TASK TO COMPLETE: Word for word, print out all of the data, omitting every image.

[Change listing data]
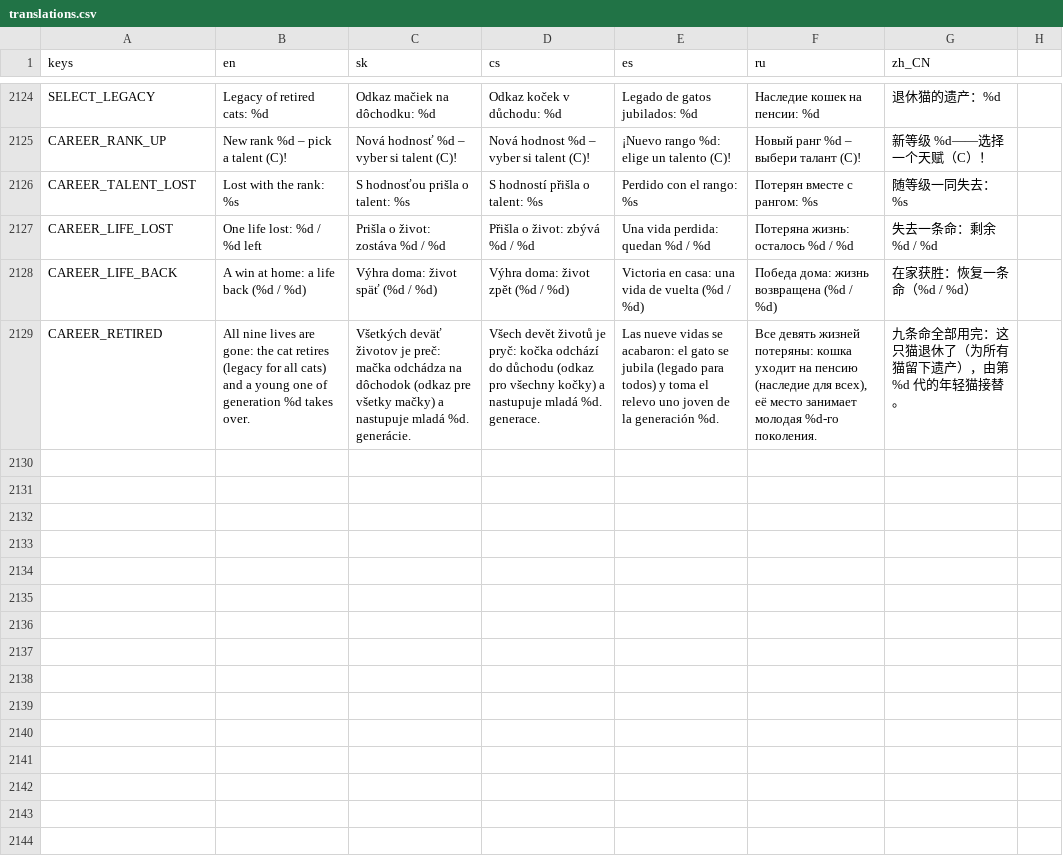
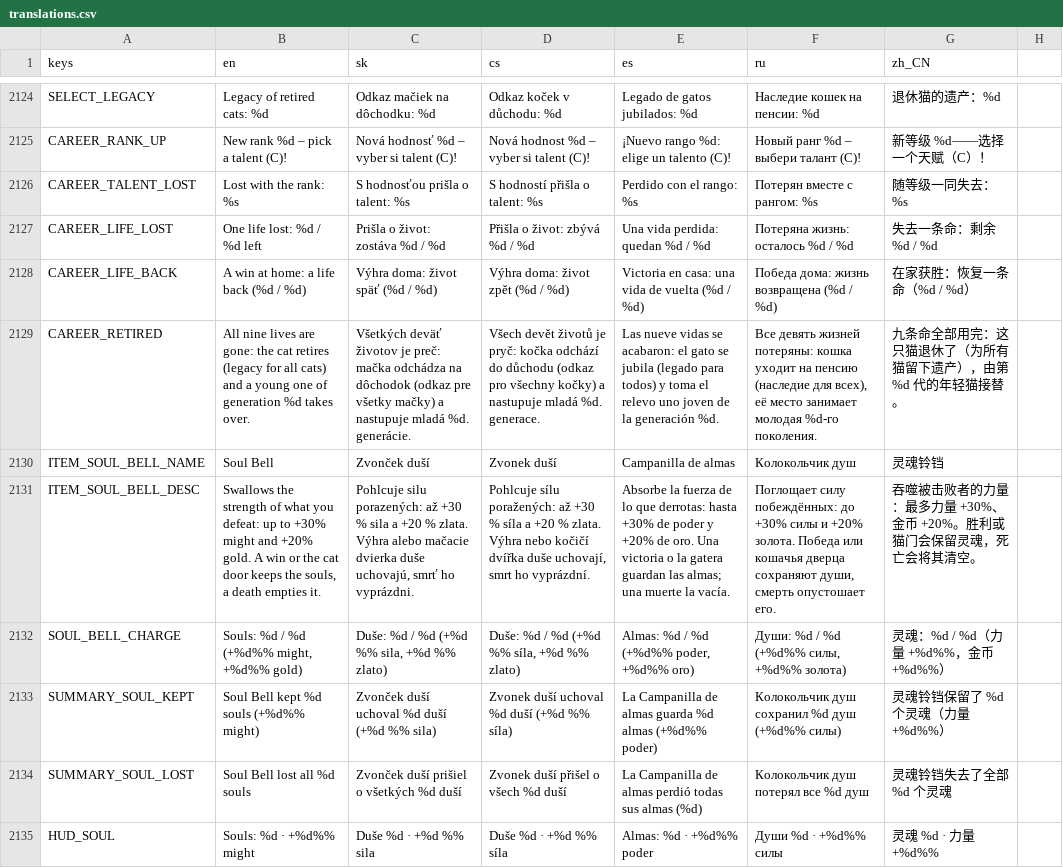
Before and after one commit to johnniccon01/cat-survivors, a CSV file: locale/translations.csv, drawn as a sheet; only a part is shown, gaps mark what is left out; the diff names each change by its address in the sheet, - before the commit and + after, or states it on an @@ line.

```diff
--- a/locale/translations.csv
+++ b/locale/translations.csv
+row 2130: ITEM_SOUL_BELL_NAME | Soul Bell | Zvonček duší | Zvonek duší | Campanilla de almas | Колокольчик душ | 灵魂铃铛
+row 2131: ITEM_SOUL_BELL_DESC | Swallows the strength of what you defeat: up to +30% might and +20% gold. A win or the cat door keeps the souls, a death empties it. | Pohlcuje silu porazených: až +30 % sila a +20 % zlata. Výhra alebo mačacie dvierka duše uchovajú, smrť ho vyprázdni. | Pohlcuje sílu poražených: až +30 % síla a +20 % zlata. Výhra nebo kočičí dvířka duše uchovají, smrt ho vyprázdní. | Absorbe la fuerza de lo que derrotas: hasta +30% de poder y +20% de oro. Una victoria o la gatera guardan las almas; una muerte la vacía. | Поглощает силу побеждённых: до +30% силы и +20% золота. Победа или кошачья дверца сохраняют души, смерть опустошает его. | 吞噬被击败者的力量：最多力量 +30%、金币 +20%。胜利或猫门会保留灵魂，死亡会将其清空。
+row 2132: SOUL_BELL_CHARGE | Souls: %d / %d (+%d%% might, +%d%% gold) | Duše: %d / %d (+%d %% sila, +%d %% zlato) | Duše: %d / %d (+%d %% síla, +%d %% zlato) | Almas: %d / %d (+%d%% poder, +%d%% oro) | Души: %d / %d (+%d%% силы, +%d%% золота) | 灵魂：%d / %d（力量 +%d%%，金币 +%d%%）
+row 2133: SUMMARY_SOUL_KEPT | Soul Bell kept %d souls (+%d%% might) | Zvonček duší uchoval %d duší (+%d %% sila) | Zvonek duší uchoval %d duší (+%d %% síla) | La Campanilla de almas guarda %d almas (+%d%% poder) | Колокольчик душ сохранил %d душ (+%d%% силы) | 灵魂铃铛保留了 %d 个灵魂（力量 +%d%%）
+row 2134: SUMMARY_SOUL_LOST | Soul Bell lost all %d souls | Zvonček duší prišiel o všetkých %d duší | Zvonek duší přišel o všech %d duší | La Campanilla de almas perdió todas sus almas (%d) | Колокольчик душ потерял все %d душ | 灵魂铃铛失去了全部 %d 个灵魂
+row 2135: HUD_SOUL | Souls: %d · +%d%% might | Duše %d · +%d %% sila | Duše %d · +%d %% síla | Almas: %d · +%d%% poder | Души %d · +%d%% силы | 灵魂 %d · 力量 +%d%%
```
Also changed, not shown: 15 other files.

SOLUTION FOR THIS PROBLEM:
Before and after one commit to johnniccon01/cat-survivors, a CSV file: locale/translations.csv, drawn as a sheet; only a part is shown, gaps mark what is left out; the diff names each change by its address in the sheet, - before the commit and + after, or states it on an @@ line.

```diff
--- a/locale/translations.csv
+++ b/locale/translations.csv
+row 2130: ITEM_SOUL_BELL_NAME | Soul Bell | Zvonček duší | Zvonek duší | Campanilla de almas | Колокольчик душ | 灵魂铃铛
+row 2131: ITEM_SOUL_BELL_DESC | Swallows the strength of what you defeat: up to +30% might and +20% gold. A win or the cat door keeps the souls, a death empties it. | Pohlcuje silu porazených: až +30 % sila a +20 % zlata. Výhra alebo mačacie dvierka duše uchovajú, smrť ho vyprázdni. | Pohlcuje sílu poražených: až +30 % síla a +20 % zlata. Výhra nebo kočičí dvířka duše uchovají, smrt ho vyprázdní. | Absorbe la fuerza de lo que derrotas: hasta +30% de poder y +20% de oro. Una victoria o la gatera guardan las almas; una muerte la vacía. | Поглощает силу побеждённых: до +30% силы и +20% золота. Победа или кошачья дверца сохраняют души, смерть опустошает его. | 吞噬被击败者的力量：最多力量 +30%、金币 +20%。胜利或猫门会保留灵魂，死亡会将其清空。
+row 2132: SOUL_BELL_CHARGE | Souls: %d / %d (+%d%% might, +%d%% gold) | Duše: %d / %d (+%d %% sila, +%d %% zlato) | Duše: %d / %d (+%d %% síla, +%d %% zlato) | Almas: %d / %d (+%d%% poder, +%d%% oro) | Души: %d / %d (+%d%% силы, +%d%% золота) | 灵魂：%d / %d（力量 +%d%%，金币 +%d%%）
+row 2133: SUMMARY_SOUL_KEPT | Soul Bell kept %d souls (+%d%% might) | Zvonček duší uchoval %d duší (+%d %% sila) | Zvonek duší uchoval %d duší (+%d %% síla) | La Campanilla de almas guarda %d almas (+%d%% poder) | Колокольчик душ сохранил %d душ (+%d%% силы) | 灵魂铃铛保留了 %d 个灵魂（力量 +%d%%）
+row 2134: SUMMARY_SOUL_LOST | Soul Bell lost all %d souls | Zvonček duší prišiel o všetkých %d duší | Zvonek duší přišel o všech %d duší | La Campanilla de almas perdió todas sus almas (%d) | Колокольчик душ потерял все %d душ | 灵魂铃铛失去了全部 %d 个灵魂
+row 2135: HUD_SOUL | Souls: %d · +%d%% might | Duše %d · +%d %% sila | Duše %d · +%d %% síla | Almas: %d · +%d%% poder | Души %d · +%d%% силы | 灵魂 %d · 力量 +%d%%
```
Also changed, not shown: 15 other files.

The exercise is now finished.